Walking with Words in Air connects us with past and present visions of landscape, challenging us to respond in fresh ways. This unique locative app pinpoints the sources of inspiration across the UK and Ireland of 100 poems, contemporary and classic, enhancing our understanding and enjoyment of the poem, poet, and place.
To many poets, walking is intrinsic to a poem's source of inspiration and form of expression. In poetic terms, a foot defines the metrics of a line of poetry, its rhythm, syllable by syllable, stressed or unstressed. Walking helps to create and shape the poem. Witness Dante's role as the Pilgrim-protagonist who both experiences the journey and is the poet who records it; to Chaucer's Canterbury Tales a century later.
Wordsworth's return to the majestic ruins of Tintern Abbey inspired him to write the defining poem of the Romantic Movement. Murmuring the lines to himself, composing as he walked, Wordsworth never jotted down a word until later, losing and finding himself in that 'wild secluded scene'.
Flash forward 200 years to poet Helen Mort whose opening lines of her title poem Division Street capture her response as she revisits the aptly-named spot in her native Sheffield:
You brought me here to break it off
one muggy Tuesday. A brewing storm
the pigeons sleek with rain.
My black umbrella flexed its wings.
Words in Air reveals how poets walk the line, then and now. This immediate, effortless access to a poem on its site of inspiration creates a new audience for poetry, inspiring the casual and dedicated walker to explore new and familiar landscapes, rural and urban, which, for better or worse, are shaped by previous visions. Together with app developer John Kennedy, we've created Words in Air, accessed by nearly 1000 people in 56 countries, on the Apple platform.

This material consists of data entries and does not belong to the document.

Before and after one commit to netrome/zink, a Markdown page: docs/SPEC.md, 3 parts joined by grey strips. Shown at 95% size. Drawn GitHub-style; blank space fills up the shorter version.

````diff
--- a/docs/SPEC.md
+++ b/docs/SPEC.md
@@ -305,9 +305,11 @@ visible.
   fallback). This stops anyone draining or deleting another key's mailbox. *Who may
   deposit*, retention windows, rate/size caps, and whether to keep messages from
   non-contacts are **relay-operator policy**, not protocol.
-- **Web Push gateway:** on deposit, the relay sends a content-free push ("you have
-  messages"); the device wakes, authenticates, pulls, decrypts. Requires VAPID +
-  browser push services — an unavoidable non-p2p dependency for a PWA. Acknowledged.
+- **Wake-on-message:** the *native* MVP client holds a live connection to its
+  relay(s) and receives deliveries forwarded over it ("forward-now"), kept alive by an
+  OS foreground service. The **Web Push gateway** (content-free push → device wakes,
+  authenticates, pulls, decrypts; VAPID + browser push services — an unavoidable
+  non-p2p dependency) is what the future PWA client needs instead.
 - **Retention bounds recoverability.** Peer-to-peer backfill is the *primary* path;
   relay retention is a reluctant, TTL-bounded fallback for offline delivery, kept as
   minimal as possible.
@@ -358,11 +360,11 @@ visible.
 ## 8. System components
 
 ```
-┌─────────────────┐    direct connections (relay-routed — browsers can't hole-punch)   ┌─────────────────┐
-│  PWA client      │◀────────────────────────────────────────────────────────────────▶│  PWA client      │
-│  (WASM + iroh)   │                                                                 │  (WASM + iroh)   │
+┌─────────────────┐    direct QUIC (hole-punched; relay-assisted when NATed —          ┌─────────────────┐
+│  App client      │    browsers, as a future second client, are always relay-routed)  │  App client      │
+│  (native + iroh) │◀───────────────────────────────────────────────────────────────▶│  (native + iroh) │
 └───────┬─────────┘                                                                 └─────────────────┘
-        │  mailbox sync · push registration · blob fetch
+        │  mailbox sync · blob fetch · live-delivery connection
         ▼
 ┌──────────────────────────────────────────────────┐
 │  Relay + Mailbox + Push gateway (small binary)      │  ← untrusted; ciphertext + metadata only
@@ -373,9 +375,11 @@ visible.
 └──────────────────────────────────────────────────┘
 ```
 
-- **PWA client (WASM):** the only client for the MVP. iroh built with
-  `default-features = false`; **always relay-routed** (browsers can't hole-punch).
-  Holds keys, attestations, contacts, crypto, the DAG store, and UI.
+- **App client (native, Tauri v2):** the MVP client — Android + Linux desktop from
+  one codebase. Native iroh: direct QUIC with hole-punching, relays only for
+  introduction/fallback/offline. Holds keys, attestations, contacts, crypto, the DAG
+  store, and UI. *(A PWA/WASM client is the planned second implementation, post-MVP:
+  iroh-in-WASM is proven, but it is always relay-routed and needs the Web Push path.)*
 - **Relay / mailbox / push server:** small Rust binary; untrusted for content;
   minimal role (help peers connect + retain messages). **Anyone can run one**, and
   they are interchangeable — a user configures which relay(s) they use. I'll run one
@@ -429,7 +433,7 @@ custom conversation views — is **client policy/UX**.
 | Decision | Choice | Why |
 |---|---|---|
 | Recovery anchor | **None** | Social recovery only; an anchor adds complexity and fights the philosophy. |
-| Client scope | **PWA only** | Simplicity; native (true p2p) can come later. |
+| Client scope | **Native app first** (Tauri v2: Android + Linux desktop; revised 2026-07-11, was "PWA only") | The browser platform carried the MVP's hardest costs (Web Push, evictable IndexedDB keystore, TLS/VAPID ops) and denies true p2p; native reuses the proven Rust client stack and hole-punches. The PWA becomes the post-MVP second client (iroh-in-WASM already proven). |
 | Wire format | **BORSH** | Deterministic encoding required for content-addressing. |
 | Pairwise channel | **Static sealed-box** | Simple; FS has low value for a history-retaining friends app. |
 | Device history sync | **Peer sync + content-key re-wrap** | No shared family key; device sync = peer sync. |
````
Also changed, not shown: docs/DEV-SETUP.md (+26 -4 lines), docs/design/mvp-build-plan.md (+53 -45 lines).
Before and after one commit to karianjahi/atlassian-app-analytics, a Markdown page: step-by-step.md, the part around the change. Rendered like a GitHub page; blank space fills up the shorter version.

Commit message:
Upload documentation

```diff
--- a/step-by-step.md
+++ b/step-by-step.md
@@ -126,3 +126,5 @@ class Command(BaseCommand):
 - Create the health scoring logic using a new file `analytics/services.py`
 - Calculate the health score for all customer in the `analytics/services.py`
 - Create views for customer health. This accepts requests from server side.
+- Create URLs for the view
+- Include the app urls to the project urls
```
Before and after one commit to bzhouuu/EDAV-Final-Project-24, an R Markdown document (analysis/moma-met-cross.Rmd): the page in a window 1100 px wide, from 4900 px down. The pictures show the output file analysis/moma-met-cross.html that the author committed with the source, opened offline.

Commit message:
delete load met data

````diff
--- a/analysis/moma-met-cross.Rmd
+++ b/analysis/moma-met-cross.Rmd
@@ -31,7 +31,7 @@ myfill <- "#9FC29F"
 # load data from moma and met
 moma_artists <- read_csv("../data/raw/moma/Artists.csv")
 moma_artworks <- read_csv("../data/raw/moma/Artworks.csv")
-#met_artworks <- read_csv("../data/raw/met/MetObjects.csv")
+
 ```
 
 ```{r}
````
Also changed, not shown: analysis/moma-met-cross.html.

Alice Kavounas's latest collection is Thin Ice (Shearsman). She lives on the Lizard Peninsula, Cornwall and is a core tutor with Poetry School London. Her poems have appeared in the TLS, LRB, London Magazine, and aired on the BBC. Born in Manhattan to Greek parents, her father escaped from his idyllic birthplace in Asia Minor in the dying days of the Ottoman Empire, giving her a deep sense of the significance of 'place'. Her poetry collections include Ornament of Asia (Shearsman), which refers to Smyrna, her father's city, the richest, most cosmopolitan in the Ottoman Empire which, in 1922 would burn to the ground. Alice holds a BA degree in Eng Lit from Vassar, and, following a career in advertising in NY and London, led Falmouth University's Postgrad Course in Creative Advertising as senior lecturer.